What high-level findings were gleaned?
- Recession-driven change. The majority of respondents altered their human resources practices to mitigate the recession. Reducing or realigning work forces (84 percent) and adjusting cash compensation generally by freezing or reducing base pay (77 percent) and incentive compensation (90 percent) were the most common actions. Some 54 percent reduced health benefits or increased employee costs, another 9 percent closed their defined benefit plan for participation or future accruals, and 22 percent suspended or reduced their contributions to plans.
- Shift toward consumer-focused, total rewards packages. Nearly half of the respondents indicated they had already moved, or are moving, away from a paternalistic role toward a consumer-focused approach.
- Need for formal metrics on rewards and retirement programs. There is a strong desire to better align total rewards programs with the company’s financial objectives and employee values and preferences. However, only one-quarter of respondents have formal metrics in place to measure the impact of benefits and policies on their business.
What did the survey say about the specifics of the employer’s total rewards policy?
Survey respondents rated medical care coverage for active employees/families and base compensation as absolutely critical or very important, 78 percent and 79 percent respectively. Incentive compensation was rated behind retirement programs in terms of importance 53 percent rated incentive compensation as absolutely critical or very important, while 62 percent rated retirement plans similarly. Regarding career development, it was rated as highly important by 44 percent.
What did the survey indicate on the subject of new benefit plan realities and legislation?
The survey indicated that the challenges and opportunities presented by the new landscape of health care are being addressed with uncertain or insufficient action and, in some cases, only haphazard success. Cost challenges remain, while benefits and health care remain important to both employers and employees. Beyond employers calculating pure cost, few employers have robust systems to demonstrate benefit plan effectiveness.

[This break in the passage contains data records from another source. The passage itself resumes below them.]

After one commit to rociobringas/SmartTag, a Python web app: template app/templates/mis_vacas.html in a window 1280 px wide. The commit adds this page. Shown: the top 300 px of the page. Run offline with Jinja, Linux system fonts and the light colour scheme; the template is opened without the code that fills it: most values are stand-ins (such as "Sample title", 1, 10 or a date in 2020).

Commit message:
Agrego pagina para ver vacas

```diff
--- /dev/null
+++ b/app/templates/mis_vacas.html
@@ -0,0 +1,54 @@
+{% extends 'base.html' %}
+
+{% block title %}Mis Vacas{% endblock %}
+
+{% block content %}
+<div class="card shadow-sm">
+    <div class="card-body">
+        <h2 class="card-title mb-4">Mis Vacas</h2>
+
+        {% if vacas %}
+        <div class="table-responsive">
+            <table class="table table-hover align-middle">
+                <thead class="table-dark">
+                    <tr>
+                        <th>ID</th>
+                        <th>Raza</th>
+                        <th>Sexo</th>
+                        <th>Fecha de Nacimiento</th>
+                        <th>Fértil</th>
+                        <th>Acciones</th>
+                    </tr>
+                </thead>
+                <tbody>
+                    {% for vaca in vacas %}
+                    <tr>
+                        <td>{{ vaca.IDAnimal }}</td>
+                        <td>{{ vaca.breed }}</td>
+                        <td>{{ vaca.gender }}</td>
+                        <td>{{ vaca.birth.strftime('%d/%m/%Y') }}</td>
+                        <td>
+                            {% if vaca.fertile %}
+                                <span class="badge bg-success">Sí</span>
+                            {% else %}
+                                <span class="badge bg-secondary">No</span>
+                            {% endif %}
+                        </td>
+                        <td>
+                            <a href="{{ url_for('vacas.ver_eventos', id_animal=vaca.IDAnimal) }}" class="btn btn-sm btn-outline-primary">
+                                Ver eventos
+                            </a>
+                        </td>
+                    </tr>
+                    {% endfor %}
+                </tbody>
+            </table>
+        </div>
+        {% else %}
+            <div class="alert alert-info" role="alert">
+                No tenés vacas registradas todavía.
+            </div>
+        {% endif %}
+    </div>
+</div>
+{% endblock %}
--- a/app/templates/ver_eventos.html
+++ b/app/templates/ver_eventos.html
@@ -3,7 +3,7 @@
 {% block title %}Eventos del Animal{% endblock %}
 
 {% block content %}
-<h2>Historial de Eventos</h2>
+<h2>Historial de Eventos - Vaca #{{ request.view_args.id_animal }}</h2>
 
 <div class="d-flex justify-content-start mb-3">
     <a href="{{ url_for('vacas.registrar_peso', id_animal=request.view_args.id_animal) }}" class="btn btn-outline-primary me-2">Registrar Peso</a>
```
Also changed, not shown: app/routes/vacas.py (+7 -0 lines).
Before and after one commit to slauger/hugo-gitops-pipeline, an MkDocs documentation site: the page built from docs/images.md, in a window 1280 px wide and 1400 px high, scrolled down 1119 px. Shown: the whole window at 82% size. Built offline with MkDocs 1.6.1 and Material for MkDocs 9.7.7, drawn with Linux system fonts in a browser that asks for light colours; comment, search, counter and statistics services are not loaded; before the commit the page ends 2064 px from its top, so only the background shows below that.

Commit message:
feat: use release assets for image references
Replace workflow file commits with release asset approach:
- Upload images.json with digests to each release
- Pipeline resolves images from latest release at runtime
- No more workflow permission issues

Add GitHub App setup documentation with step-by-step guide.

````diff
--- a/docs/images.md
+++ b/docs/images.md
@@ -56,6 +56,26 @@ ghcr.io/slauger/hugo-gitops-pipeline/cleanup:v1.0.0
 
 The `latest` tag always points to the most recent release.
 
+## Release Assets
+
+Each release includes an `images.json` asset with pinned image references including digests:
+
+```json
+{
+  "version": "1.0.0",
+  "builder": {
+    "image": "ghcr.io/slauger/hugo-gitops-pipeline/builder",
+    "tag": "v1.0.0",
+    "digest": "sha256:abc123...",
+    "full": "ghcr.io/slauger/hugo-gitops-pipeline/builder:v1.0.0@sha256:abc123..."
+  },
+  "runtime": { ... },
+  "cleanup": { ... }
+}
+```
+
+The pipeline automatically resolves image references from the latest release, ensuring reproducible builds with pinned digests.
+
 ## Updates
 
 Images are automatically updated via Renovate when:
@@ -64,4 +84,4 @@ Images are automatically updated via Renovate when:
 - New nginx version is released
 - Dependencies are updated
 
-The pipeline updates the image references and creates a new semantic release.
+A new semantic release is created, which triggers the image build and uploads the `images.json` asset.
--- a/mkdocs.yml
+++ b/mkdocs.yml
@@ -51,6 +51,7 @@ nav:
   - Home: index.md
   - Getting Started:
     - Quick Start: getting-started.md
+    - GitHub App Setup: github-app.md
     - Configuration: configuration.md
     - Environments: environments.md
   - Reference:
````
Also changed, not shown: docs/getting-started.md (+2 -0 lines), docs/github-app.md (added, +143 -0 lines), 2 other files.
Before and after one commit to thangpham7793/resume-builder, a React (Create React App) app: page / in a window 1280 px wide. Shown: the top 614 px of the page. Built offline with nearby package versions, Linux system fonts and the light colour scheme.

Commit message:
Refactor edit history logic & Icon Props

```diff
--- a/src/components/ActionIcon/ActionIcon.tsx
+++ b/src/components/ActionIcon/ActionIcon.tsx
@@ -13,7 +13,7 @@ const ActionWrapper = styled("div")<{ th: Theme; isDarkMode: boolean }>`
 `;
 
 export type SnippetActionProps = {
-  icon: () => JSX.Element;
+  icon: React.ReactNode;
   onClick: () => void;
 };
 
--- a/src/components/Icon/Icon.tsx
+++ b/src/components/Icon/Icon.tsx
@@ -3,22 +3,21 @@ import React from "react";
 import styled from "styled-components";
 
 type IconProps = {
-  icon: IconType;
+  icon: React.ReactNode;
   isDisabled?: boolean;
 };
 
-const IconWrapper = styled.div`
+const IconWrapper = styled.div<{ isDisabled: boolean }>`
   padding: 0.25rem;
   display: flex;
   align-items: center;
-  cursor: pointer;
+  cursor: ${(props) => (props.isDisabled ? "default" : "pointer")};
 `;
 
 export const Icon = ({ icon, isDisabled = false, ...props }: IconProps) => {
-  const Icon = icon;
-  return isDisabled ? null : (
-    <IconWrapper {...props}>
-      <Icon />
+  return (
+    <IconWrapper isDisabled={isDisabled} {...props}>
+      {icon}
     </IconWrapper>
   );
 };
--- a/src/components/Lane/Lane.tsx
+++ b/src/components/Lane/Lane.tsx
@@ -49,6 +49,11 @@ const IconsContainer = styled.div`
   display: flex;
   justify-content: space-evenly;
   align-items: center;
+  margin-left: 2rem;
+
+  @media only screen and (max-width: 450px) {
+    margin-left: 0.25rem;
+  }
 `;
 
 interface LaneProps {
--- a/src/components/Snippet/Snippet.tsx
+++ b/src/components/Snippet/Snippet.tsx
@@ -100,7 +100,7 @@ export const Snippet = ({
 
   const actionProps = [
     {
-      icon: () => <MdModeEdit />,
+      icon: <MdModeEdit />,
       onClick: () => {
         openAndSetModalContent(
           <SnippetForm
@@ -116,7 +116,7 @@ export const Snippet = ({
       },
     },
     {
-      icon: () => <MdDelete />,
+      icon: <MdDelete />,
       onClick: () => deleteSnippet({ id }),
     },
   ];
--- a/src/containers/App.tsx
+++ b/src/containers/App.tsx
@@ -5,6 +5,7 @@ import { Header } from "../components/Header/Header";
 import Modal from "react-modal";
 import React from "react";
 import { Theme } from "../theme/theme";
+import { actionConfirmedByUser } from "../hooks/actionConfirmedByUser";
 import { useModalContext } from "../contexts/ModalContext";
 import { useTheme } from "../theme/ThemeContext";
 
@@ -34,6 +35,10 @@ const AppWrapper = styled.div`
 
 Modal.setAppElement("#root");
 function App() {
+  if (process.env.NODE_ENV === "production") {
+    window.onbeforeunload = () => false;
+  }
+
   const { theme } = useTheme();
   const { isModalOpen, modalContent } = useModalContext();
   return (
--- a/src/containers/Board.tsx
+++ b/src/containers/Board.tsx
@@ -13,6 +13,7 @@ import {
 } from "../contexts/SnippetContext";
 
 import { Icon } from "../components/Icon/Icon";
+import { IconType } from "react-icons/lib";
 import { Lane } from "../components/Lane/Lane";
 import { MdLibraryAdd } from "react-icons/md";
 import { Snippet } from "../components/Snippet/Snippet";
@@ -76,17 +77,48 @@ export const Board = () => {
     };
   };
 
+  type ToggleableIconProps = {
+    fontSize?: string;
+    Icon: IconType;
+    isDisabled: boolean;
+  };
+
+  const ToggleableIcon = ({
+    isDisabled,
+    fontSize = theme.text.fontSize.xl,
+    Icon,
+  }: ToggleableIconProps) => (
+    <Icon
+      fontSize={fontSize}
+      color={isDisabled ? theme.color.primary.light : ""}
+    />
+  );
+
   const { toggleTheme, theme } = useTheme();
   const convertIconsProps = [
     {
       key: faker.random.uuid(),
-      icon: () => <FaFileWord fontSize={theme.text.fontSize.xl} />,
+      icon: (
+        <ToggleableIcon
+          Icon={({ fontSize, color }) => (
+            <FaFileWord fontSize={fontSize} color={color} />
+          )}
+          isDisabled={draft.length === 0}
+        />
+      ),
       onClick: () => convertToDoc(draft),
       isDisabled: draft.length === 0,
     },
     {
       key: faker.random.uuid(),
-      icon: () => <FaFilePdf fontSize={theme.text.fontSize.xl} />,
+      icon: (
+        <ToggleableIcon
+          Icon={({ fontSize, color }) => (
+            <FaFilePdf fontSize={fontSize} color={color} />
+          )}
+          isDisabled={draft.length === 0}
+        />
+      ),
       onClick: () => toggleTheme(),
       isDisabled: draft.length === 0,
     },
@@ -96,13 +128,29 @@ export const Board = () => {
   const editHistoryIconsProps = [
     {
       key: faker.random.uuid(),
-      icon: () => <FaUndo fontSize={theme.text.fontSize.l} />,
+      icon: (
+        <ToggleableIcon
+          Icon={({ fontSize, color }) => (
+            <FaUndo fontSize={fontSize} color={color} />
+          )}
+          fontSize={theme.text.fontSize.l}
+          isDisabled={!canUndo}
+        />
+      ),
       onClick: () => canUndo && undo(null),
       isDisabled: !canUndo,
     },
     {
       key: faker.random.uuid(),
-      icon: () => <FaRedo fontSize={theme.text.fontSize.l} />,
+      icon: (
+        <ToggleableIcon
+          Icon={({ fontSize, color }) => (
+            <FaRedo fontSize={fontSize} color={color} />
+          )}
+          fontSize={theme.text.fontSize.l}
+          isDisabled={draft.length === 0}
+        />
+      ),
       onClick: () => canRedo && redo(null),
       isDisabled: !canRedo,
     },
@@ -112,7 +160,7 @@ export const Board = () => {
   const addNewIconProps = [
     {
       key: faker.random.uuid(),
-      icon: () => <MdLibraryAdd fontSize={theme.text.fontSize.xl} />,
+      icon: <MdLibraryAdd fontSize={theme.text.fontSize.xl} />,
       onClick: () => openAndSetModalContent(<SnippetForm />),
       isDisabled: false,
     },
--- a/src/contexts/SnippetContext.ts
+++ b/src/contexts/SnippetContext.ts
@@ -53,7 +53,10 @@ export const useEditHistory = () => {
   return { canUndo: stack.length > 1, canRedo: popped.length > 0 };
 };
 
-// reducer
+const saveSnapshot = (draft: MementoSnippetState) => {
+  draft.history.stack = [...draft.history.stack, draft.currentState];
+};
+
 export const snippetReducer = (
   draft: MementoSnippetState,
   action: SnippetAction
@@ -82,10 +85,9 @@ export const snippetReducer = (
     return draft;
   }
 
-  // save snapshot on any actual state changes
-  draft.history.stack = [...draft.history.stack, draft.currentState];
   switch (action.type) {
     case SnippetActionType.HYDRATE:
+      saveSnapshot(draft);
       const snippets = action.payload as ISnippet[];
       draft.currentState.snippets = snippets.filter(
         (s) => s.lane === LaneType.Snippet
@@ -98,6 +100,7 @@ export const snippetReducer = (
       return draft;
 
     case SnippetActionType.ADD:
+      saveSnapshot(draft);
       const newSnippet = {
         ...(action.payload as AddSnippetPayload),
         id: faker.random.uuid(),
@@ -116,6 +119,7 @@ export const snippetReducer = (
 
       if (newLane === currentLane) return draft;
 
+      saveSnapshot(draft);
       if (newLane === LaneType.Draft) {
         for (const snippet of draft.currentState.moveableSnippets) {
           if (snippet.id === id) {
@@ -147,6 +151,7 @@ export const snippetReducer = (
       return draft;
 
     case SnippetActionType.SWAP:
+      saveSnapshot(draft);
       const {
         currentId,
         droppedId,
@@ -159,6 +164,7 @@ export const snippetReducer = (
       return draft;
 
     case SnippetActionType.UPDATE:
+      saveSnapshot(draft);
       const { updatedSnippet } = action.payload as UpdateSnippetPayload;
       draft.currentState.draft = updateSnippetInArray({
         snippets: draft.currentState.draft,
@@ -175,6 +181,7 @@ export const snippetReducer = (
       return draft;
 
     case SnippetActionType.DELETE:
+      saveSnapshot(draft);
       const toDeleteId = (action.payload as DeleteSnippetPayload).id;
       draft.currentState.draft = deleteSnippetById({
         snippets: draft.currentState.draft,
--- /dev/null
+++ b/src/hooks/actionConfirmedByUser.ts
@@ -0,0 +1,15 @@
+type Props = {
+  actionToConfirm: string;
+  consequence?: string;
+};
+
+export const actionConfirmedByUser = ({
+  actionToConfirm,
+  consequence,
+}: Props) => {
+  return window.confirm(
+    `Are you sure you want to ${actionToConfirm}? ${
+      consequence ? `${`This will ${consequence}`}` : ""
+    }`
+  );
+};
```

What about the 2010 employer subsidy for the most prevalent medical plan?
Forty-five percent say that for their most prevalent medical plan for ‘employee only’ coverage, they subsidize 75 to 84 percent, while 43 percent subsidize 75 to 84 percent for the most prevalent ‘family’ coverage. Respondents use cost-sharing subsidy differentiation between ‘employee only’ and ‘employee +’ coverage.
Which initiatives have employers implemented, or are planning to implement, to reduce costs or improve the quality of health care?
Forty-three percent plan to measure program success in 2011 or beyond, compared to 19 percent currently implemented. Forty-three percent plan to measure/require/reward employee changes in healthy behaviors in 2011 or beyond, compared to 26 percent currently implemented, and 36 percent plan to measure/require/reward dependent changes in healthy behaviors in 2011 or beyond, compared to 13 percent currently implemented.
What type of wellness incentives do employers anticipate introducing?
Combined financial and plan design incentives to promote utilization of disease management and ‘value-based’ services are reported to be introduced by 45 and 47 percent, respectively. These types of incentives can range from pure monetary incentives to reductions in employee contributions.
What are employers doing with defined benefit retirement plans?
Over one-third of respondents continue to sponsor defined benefit pension plans for all employees. Nearly 30 percent either closed or froze their defined benefit plans in the last two years, and another 20 percent are considering such changes over the next two years.
What did the survey reveal on defined contribution retirement plans?
Ninety-six percent sponsor some type of defined contribution plan. However, in response to the economic downturn, nearly one-quarter of survey respondents reduced or suspended their defined contribution plan 15 percent completely suspended and 7 percent reduced their contributions during 2009.
How did respondents feel about an employee’s ability to achieve retirement security?
Sixty-two percent feel at least some responsibility to help employees achieve retirement security. Almost half are concerned about the business outcome of employees working past their productive years because they are unprepared for retirement.
Chet Rhoads is the vice president of business development for Aon Risk Services Central, Inc. Reach him at email@example.com or (412) 594-7596.